How many of the lines below have the word "span" in them? The answer is that number and nothing more.

Front-end code change data
****

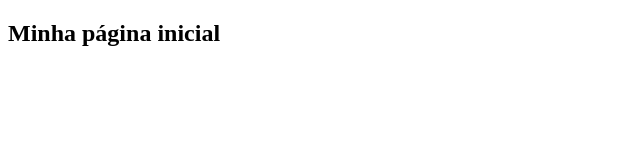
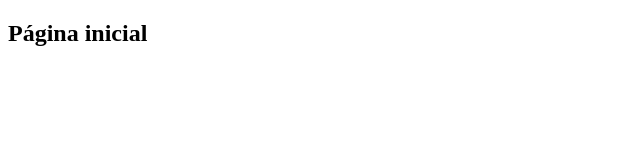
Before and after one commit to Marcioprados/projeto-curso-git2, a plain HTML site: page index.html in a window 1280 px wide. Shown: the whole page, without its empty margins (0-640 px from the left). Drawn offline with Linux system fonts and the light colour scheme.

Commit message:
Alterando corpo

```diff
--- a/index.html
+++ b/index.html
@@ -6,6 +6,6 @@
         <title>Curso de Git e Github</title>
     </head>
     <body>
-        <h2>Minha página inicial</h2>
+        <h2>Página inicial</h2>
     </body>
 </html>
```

****

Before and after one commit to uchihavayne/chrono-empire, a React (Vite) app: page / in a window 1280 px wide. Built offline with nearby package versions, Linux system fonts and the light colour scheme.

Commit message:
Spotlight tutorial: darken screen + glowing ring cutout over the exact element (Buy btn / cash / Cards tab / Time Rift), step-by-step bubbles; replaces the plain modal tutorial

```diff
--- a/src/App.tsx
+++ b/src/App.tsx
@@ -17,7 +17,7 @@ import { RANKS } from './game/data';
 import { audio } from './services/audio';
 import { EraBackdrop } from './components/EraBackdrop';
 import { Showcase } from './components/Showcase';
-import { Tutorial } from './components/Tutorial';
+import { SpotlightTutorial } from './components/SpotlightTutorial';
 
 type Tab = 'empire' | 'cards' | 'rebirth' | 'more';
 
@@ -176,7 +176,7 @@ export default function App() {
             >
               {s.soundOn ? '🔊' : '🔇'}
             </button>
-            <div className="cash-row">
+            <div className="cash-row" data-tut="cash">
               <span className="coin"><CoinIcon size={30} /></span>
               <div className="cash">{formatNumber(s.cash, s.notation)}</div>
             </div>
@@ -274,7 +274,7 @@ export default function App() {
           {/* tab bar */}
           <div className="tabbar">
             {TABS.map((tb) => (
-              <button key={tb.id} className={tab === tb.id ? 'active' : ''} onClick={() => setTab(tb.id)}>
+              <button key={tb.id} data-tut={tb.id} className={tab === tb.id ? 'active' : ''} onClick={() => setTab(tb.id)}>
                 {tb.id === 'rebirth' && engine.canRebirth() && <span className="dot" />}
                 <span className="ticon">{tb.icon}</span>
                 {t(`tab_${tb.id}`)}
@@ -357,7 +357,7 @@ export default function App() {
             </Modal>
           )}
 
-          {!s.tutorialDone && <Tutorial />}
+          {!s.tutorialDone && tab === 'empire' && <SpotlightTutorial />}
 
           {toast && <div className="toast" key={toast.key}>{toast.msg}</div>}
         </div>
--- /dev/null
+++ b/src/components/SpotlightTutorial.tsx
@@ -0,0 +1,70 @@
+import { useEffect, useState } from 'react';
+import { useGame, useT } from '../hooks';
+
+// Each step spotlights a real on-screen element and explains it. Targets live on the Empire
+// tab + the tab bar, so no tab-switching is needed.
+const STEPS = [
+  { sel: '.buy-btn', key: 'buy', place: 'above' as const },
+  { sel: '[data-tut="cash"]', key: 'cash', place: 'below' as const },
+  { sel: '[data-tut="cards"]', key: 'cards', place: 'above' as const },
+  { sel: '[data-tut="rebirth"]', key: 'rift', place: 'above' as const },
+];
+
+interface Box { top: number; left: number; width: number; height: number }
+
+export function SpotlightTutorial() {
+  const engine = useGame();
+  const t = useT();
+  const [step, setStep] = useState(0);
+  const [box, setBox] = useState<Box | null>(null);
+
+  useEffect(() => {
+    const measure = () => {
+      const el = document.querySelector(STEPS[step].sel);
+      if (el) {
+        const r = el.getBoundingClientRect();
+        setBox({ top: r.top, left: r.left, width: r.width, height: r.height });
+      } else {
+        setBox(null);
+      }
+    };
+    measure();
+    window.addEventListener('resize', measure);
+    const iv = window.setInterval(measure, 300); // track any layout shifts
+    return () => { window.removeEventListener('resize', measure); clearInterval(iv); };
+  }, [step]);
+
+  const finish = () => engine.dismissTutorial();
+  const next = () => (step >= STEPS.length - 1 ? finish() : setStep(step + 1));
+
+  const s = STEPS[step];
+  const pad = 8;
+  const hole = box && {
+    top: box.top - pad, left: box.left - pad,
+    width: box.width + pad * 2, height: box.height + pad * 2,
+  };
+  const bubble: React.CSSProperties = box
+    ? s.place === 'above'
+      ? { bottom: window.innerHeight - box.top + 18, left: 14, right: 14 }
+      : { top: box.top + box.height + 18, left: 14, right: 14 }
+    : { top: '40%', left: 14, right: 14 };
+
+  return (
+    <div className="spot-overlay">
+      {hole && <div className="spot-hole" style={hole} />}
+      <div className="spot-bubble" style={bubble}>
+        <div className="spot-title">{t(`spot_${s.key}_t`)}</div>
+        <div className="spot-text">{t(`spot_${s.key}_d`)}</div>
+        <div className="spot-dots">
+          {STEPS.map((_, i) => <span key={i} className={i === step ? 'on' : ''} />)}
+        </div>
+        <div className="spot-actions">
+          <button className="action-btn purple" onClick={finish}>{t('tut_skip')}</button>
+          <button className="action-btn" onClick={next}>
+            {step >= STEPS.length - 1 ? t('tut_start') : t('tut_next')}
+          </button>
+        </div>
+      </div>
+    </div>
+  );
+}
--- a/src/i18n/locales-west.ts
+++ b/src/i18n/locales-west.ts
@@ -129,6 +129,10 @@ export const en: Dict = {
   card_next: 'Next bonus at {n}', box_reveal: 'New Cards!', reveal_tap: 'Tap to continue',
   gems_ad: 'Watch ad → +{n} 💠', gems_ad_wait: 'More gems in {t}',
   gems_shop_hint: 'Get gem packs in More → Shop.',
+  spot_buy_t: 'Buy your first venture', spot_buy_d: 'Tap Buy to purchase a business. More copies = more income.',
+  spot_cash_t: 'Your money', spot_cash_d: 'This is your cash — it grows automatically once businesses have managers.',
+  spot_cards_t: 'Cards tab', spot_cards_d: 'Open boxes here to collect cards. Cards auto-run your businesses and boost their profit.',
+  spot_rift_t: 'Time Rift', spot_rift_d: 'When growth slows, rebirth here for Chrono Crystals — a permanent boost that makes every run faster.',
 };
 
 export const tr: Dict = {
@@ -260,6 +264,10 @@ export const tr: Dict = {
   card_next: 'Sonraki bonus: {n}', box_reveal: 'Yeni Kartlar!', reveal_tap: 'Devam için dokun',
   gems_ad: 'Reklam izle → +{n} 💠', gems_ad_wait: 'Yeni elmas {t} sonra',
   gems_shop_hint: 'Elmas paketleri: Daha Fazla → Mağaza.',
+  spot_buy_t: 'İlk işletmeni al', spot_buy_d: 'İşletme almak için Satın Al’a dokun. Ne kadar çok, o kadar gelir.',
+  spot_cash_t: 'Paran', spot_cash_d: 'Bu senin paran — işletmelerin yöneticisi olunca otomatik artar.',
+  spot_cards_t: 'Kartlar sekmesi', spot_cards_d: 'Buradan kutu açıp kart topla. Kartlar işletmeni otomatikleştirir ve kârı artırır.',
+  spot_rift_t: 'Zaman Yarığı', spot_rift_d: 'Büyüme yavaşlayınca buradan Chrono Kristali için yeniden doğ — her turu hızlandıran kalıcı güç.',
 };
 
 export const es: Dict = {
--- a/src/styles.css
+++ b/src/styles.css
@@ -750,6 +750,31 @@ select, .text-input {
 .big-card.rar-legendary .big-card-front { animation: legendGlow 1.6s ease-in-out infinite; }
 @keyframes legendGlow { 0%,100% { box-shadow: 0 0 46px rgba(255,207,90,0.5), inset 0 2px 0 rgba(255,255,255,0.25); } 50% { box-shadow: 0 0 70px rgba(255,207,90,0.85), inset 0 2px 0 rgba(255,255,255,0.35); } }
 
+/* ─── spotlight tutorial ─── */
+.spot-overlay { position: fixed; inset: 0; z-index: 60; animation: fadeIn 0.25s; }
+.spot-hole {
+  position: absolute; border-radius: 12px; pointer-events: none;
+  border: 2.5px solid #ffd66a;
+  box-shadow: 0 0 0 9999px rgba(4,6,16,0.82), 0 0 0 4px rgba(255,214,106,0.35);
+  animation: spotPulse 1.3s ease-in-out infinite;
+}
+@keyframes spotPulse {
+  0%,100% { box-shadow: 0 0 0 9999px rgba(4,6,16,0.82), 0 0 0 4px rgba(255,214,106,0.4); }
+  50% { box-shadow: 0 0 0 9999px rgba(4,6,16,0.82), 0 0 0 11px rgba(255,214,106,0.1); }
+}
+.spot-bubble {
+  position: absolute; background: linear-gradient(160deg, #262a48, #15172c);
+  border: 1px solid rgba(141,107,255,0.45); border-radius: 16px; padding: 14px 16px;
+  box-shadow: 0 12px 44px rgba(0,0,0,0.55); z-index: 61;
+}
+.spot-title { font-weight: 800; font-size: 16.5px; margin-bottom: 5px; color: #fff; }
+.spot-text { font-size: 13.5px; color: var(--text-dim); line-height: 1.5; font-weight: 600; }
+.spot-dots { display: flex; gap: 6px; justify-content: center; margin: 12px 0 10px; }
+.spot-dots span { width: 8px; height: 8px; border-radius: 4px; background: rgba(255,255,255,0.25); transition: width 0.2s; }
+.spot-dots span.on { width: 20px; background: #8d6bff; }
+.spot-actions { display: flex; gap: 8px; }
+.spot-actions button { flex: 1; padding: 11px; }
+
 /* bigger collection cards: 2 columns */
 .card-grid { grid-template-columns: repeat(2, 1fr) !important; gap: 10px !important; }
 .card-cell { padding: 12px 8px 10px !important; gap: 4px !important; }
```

****

Output for this task
6